Material to process
"""

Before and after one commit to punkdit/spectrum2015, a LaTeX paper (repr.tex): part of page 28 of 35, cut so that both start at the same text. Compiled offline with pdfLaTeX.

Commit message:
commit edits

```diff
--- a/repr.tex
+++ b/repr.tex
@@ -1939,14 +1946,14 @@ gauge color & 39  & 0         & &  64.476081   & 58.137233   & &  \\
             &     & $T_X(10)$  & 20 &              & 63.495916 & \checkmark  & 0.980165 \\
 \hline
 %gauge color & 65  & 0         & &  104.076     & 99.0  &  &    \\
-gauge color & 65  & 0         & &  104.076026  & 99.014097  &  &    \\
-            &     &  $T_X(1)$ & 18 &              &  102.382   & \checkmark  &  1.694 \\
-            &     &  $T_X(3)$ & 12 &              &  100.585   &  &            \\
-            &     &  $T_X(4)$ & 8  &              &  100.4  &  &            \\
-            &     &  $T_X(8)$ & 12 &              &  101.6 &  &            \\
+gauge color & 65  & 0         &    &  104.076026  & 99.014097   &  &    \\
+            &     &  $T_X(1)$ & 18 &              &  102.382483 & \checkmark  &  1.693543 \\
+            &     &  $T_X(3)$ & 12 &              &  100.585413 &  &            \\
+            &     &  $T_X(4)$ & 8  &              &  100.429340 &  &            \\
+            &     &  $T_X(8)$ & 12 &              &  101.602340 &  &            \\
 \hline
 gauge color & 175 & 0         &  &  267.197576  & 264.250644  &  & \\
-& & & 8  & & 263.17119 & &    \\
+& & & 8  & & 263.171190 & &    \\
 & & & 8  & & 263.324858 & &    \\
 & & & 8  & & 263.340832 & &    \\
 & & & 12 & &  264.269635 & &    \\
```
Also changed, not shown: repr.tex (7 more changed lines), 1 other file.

"""
"""

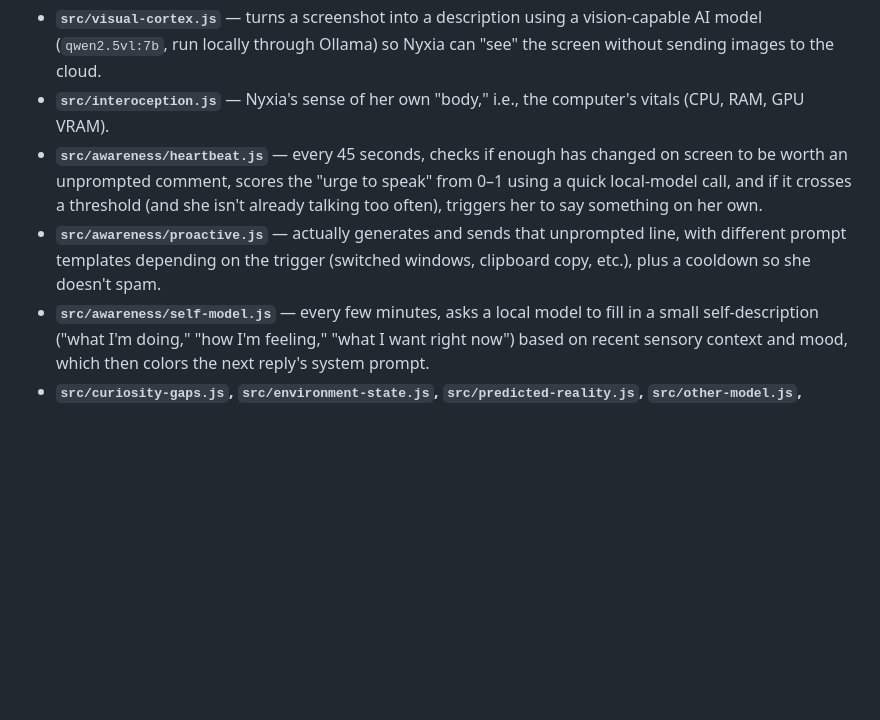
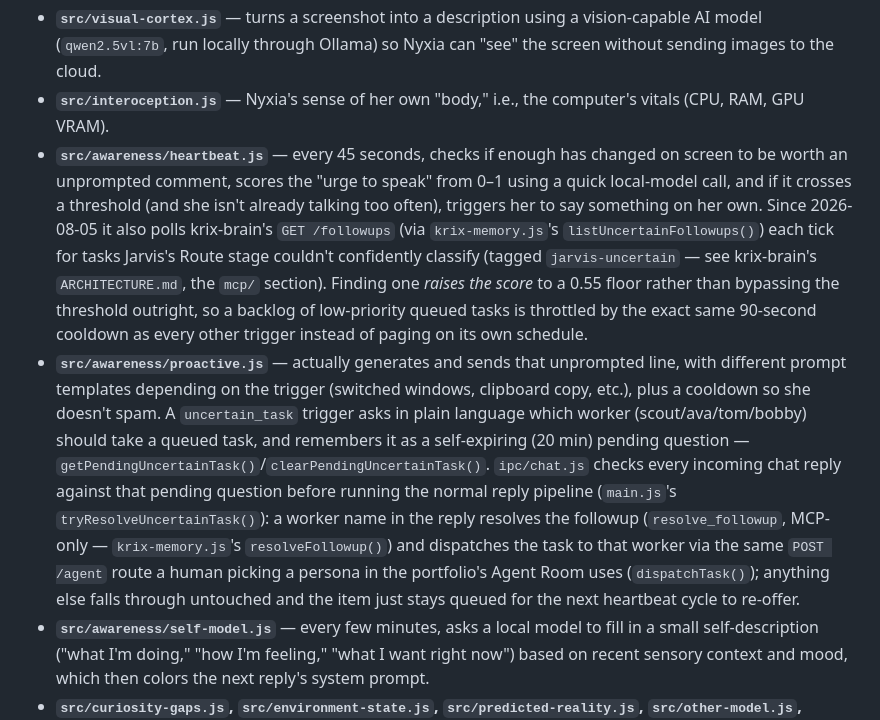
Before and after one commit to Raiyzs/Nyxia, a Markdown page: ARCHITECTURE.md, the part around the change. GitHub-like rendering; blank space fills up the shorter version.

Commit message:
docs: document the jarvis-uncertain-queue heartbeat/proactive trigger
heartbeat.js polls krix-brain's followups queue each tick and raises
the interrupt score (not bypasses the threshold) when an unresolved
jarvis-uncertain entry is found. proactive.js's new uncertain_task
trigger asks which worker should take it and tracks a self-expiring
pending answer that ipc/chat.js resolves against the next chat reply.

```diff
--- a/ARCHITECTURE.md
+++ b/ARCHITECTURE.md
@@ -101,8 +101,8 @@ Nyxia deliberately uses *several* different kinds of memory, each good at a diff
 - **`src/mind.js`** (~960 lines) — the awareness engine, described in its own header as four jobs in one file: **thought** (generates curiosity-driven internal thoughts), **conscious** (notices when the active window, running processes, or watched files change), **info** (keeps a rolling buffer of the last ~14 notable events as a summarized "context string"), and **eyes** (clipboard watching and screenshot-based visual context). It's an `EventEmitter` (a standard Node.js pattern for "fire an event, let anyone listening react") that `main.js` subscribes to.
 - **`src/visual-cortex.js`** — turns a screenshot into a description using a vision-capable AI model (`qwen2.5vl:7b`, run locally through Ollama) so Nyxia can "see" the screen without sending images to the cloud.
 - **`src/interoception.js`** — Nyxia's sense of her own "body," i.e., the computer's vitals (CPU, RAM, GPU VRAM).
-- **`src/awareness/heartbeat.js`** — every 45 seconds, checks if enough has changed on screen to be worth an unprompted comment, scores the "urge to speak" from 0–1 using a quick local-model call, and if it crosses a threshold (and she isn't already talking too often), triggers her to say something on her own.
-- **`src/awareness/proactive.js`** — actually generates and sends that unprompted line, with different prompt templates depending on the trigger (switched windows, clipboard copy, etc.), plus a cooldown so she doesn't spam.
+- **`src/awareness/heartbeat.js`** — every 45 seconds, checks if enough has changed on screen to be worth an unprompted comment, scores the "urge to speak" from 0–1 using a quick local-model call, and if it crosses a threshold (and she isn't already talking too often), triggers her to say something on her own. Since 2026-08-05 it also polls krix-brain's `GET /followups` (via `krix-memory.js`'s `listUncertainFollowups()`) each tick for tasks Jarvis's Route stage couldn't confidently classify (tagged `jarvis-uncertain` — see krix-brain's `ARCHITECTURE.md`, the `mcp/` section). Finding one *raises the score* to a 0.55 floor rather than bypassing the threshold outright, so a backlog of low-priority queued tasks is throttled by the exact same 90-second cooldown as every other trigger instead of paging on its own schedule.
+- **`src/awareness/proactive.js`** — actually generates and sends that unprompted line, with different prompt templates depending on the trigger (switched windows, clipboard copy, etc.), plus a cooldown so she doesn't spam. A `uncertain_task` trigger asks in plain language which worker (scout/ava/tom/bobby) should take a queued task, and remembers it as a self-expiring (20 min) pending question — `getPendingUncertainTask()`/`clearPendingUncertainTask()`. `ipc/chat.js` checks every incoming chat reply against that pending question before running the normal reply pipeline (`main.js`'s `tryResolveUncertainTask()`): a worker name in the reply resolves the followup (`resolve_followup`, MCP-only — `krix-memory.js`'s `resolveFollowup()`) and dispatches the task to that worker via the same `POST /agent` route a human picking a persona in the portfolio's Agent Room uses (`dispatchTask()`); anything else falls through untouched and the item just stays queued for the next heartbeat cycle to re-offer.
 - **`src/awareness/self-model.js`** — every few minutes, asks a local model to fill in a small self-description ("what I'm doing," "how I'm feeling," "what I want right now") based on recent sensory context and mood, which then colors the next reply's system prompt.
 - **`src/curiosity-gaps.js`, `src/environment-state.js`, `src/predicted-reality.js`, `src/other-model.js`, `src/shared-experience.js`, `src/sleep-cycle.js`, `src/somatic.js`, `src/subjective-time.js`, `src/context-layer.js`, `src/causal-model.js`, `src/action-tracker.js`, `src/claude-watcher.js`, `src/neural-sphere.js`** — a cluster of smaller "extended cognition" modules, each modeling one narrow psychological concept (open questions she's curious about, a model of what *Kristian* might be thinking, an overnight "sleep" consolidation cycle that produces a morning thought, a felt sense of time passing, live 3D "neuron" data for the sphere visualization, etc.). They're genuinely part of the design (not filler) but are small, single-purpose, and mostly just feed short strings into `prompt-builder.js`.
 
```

"""
"""

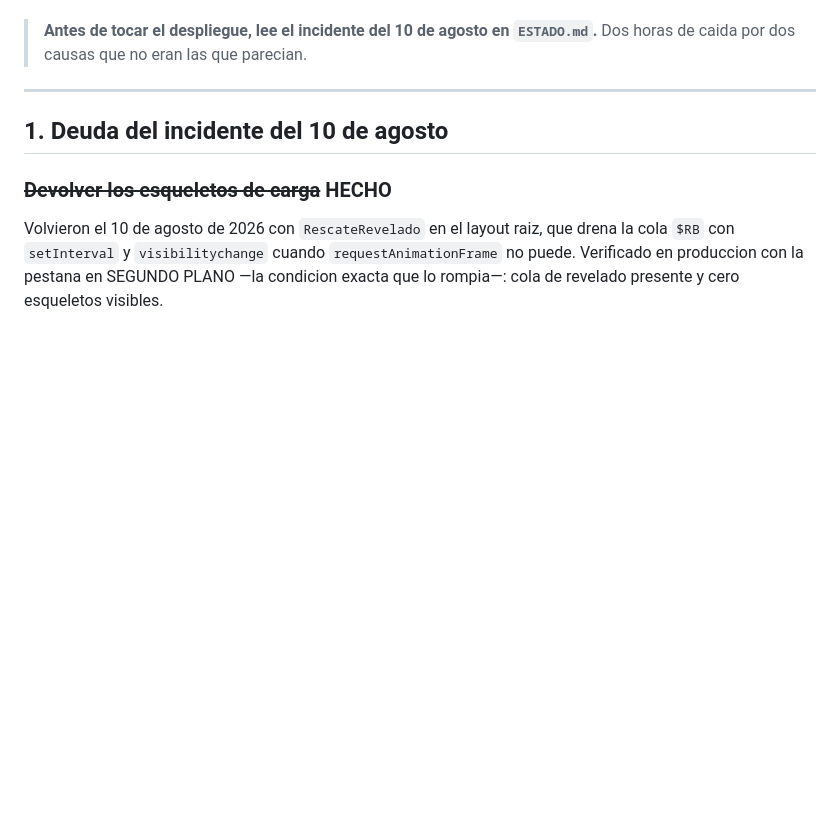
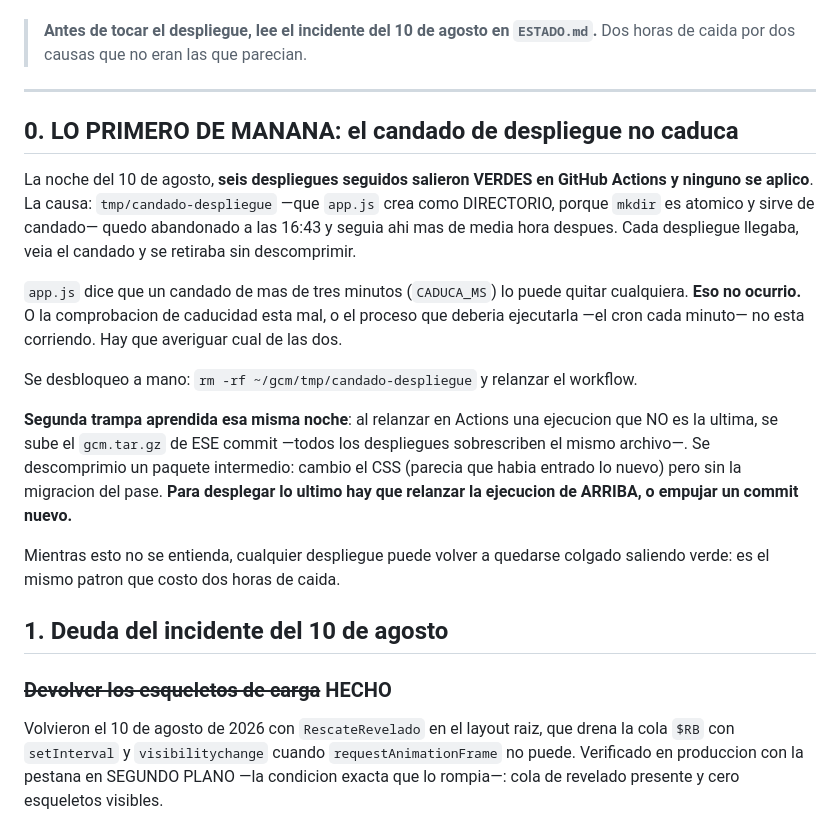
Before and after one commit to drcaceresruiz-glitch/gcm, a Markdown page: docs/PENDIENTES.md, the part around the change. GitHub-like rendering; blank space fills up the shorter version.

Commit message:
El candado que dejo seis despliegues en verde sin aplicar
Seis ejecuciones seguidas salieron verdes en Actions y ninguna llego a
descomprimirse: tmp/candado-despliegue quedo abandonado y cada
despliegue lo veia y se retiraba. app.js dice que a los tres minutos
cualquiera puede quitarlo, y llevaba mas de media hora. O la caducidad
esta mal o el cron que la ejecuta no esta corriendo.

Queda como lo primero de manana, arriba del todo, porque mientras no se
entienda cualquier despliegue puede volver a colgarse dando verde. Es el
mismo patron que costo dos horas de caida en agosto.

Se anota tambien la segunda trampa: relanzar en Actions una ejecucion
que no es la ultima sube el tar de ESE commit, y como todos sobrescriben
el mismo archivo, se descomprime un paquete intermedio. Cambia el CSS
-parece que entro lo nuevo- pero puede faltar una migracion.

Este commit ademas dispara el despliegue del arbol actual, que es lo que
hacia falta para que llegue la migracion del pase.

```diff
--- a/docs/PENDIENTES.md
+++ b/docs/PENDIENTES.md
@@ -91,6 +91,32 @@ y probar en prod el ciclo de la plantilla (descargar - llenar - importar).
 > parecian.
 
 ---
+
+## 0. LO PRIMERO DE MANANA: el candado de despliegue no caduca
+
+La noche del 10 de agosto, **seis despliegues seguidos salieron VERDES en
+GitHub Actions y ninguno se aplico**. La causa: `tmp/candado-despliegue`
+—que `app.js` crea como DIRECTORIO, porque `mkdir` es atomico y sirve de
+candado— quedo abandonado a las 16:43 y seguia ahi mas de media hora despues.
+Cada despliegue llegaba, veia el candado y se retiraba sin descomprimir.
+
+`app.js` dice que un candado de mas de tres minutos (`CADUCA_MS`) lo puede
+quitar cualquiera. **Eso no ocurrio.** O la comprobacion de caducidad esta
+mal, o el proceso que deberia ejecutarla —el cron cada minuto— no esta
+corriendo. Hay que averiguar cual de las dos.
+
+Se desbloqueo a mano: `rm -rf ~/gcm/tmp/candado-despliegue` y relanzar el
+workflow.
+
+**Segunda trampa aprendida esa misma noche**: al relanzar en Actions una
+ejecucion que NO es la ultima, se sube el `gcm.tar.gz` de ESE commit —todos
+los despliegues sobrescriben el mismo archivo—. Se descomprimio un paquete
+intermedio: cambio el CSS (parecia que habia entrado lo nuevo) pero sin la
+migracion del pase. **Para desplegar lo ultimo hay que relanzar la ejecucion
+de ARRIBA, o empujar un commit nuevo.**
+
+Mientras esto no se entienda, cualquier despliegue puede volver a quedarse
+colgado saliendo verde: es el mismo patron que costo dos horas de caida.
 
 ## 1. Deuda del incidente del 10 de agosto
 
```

"""

What this task involves
Report each line of the entries where the word "candado" occurs.

Answer area
El candado que dejo seis despliegues en verde sin aplicar
descomprimirse: tmp/candado-despliegue quedo abandonado y cada
+## 0. LO PRIMERO DE MANANA: el candado de despliegue no caduca
+GitHub Actions y ninguno se aplico**. La causa: `tmp/candado-despliegue`
+candado— quedo abandonado a las 16:43 y seguia ahi mas de media hora despues.
+Cada despliegue llegaba, veia el candado y se retiraba sin descomprimir.
+`app.js` dice que un candado de mas de tres minutos (`CADUCA_MS`) lo puede
+Se desbloqueo a mano: `rm -rf ~/gcm/tmp/candado-despliegue` y relanzar el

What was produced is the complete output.